Last edited by DarrellH; 02-14-2013 at 06:47 PM.
I am not sure what you mean by "obvious look issue", and given A/E's international successes, I wonder who the "no one" are that considers A/E not a threat.
And this Euros was the weakest probably ever. European ice dancing is dying along with the Russian school, especially once P&B retire. DomShabs bronze in 2010 was the worst result at the Olympics for the #1 Russian team (they had always won gold or at least silver), and it's looking very possible there will be no medal at all in Sochi. This is also the longest streak they have gone without a medal at Worlds, and given that the Russian teams were 5th and 6th at GPF (without W&P), there is no guarantee of a medal, only a chance. I can't remember a time before when Russians were not considered gold medal threats, even if they didn't actually win. Even DomShabs were a gold medal contender.
It's very likely that Russia will not win an ice dancing medal in Sochi. Just like they were not close to a medal in Moscow worlds. The issues of senior dance collapse when put up against Detroit/Michigan training happens in every senior worlds and also 2010 Olympics.
Oh Davis & White won't retire after 2014 at all, IMO.
The 2018 podium will consist of gold for I&K, with the battle for silver and bronze between one of B&S, an up and comer from juniors, and possibly, possibly D&W (only if they stay til 2018).
I think it's more like the rest of the world has caught up with Russia, than Russian ice dance going into serious decline.
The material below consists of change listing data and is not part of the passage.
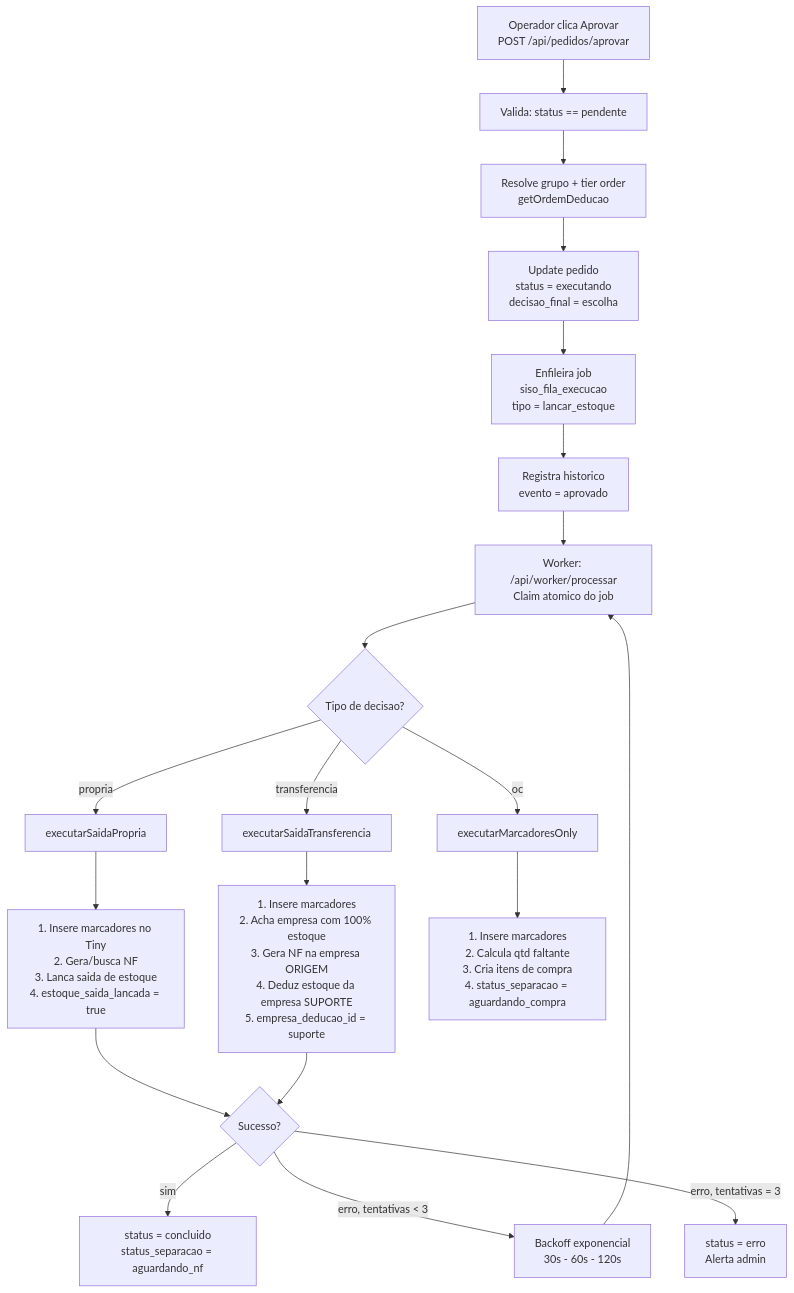
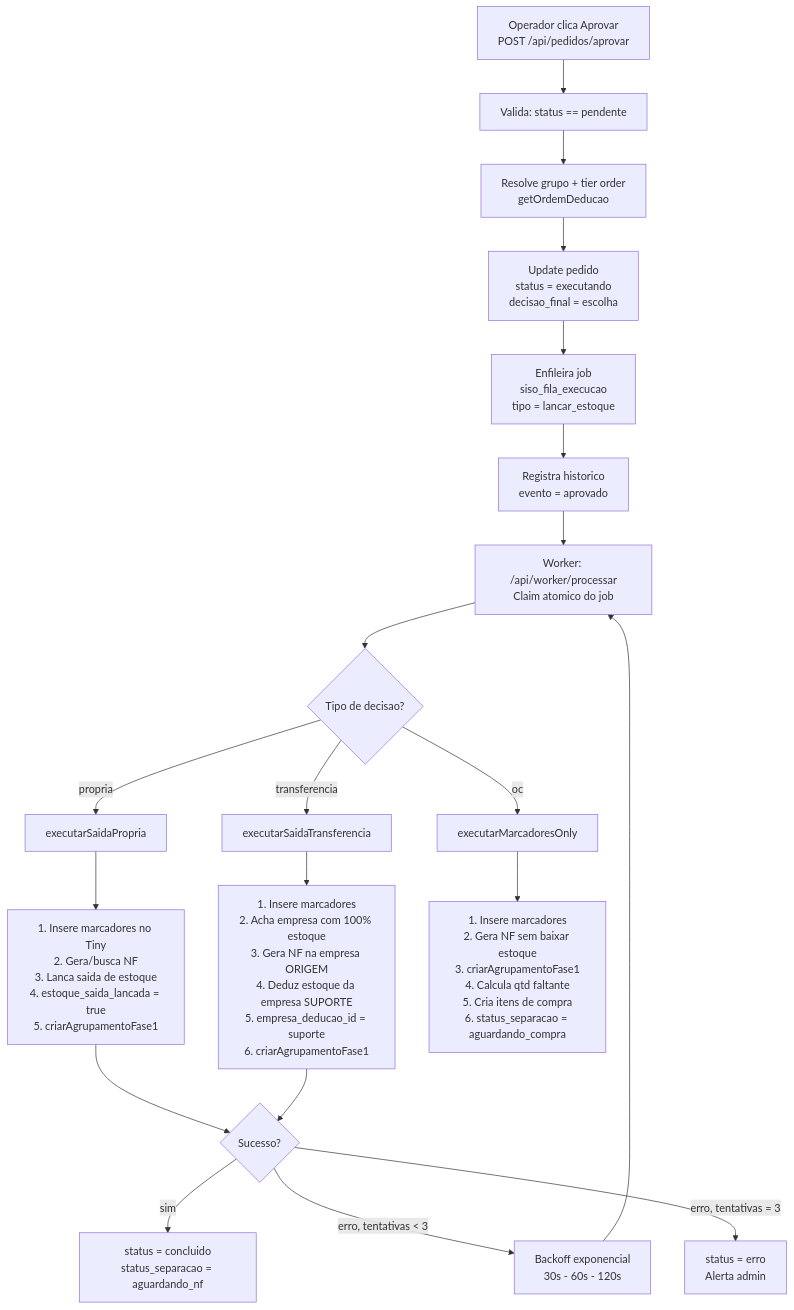
The third of 17 diagrams in docs/fluxos-siso.md (Eryk-dev/estoquelever), drawn with Mermaid before and after one commit. The commit also changed other lines of this file and 4 other files, not shown here.

````diff
--- a/docs/fluxos-siso.md
+++ b/docs/fluxos-siso.md
@@ -118,32 +122,32 @@
 ```mermaid
 flowchart TD
     A["Operador clica Aprovar<br/>POST /api/pedidos/aprovar"] --> B["Valida: status == pendente"]
     B --> C["Resolve grupo + tier order<br/>getOrdemDeducao"]
     C --> D["Update pedido<br/>status = executando<br/>decisao_final = escolha"]
 
     D --> E["Enfileira job<br/>siso_fila_execucao<br/>tipo = lancar_estoque"]
     E --> F["Registra historico<br/>evento = aprovado"]
 
     F --> G["Worker: /api/worker/processar<br/>Claim atomico do job"]
 
     G --> H{"Tipo de decisao?"}
 
     H -->|propria| I["executarSaidaPropria"]
     H -->|transferencia| J["executarSaidaTransferencia"]
     H -->|oc| K["executarMarcadoresOnly"]
 
-    I --> L["1. Insere marcadores no Tiny<br/>2. Gera/busca NF<br/>3. Lanca saida de estoque<br/>4. estoque_saida_lancada = true"]
+    I --> L["1. Insere marcadores no Tiny<br/>2. Gera/busca NF<br/>3. Lanca saida de estoque<br/>4. estoque_saida_lancada = true<br/>5. criarAgrupamentoFase1"]
 
-    J --> M["1. Insere marcadores<br/>2. Acha empresa com 100% estoque<br/>3. Gera NF na empresa ORIGEM<br/>4. Deduz estoque da empresa SUPORTE<br/>5. empresa_deducao_id = suporte"]
+    J --> M["1. Insere marcadores<br/>2. Acha empresa com 100% estoque<br/>3. Gera NF na empresa ORIGEM<br/>4. Deduz estoque da empresa SUPORTE<br/>5. empresa_deducao_id = suporte<br/>6. criarAgrupamentoFase1"]
 
-    K --> N["1. Insere marcadores<br/>2. Calcula qtd faltante<br/>3. Cria itens de compra<br/>4. status_separacao = aguardando_compra"]
+    K --> N["1. Insere marcadores<br/>2. Gera NF sem baixar estoque<br/>3. criarAgrupamentoFase1<br/>4. Calcula qtd faltante<br/>5. Cria itens de compra<br/>6. status_separacao = aguardando_compra"]
 
     L --> O{"Sucesso?"}
     M --> O
 
     O -->|sim| P["status = concluido<br/>status_separacao = aguardando_nf"]
     O -->|"erro, tentativas < 3"| Q["Backoff exponencial<br/>30s - 60s - 120s"]
     O -->|"erro, tentativas = 3"| R["status = erro<br/>Alerta admin"]
 
     Q --> G
 ```
````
All they have to do is what had worked for them in the past- find young talent at an early age, and cultivate it.
My earlier comment still holds- Russian coaches moving to the west is one of the reasons for the decline, but it is not as big a decline as it may appear; a lot has to do with the west figuring out how to win in ice dance.
The flip side is Russia has gained a lot in the ladies field, and there is some decline in the USA ladies (an understatement?)
Elena and Nikita will have a great shot post 2014
they have many good juniors too going to seniors like Stepanova/Bukin
the 2010 was the transition period where all the soviet born ice dancers retired
They do need to find young talent (which they have in abundance), and cultivate it, but something about how they are going about cultivating is clearly not working.
There could be one more factor. In the past - USSR years- the top skaters went for pairs and ice dance. Those were their glamor sports. Now a lot more talented skaters are skating singles, thus reducing the pool for pairs and ice dance. Pairs still look OK to me, but ice dance has definitely suffered. I still believe that the North Americans have figured out how to win with the current rules, while the Russians may still be a step behind (not for long though).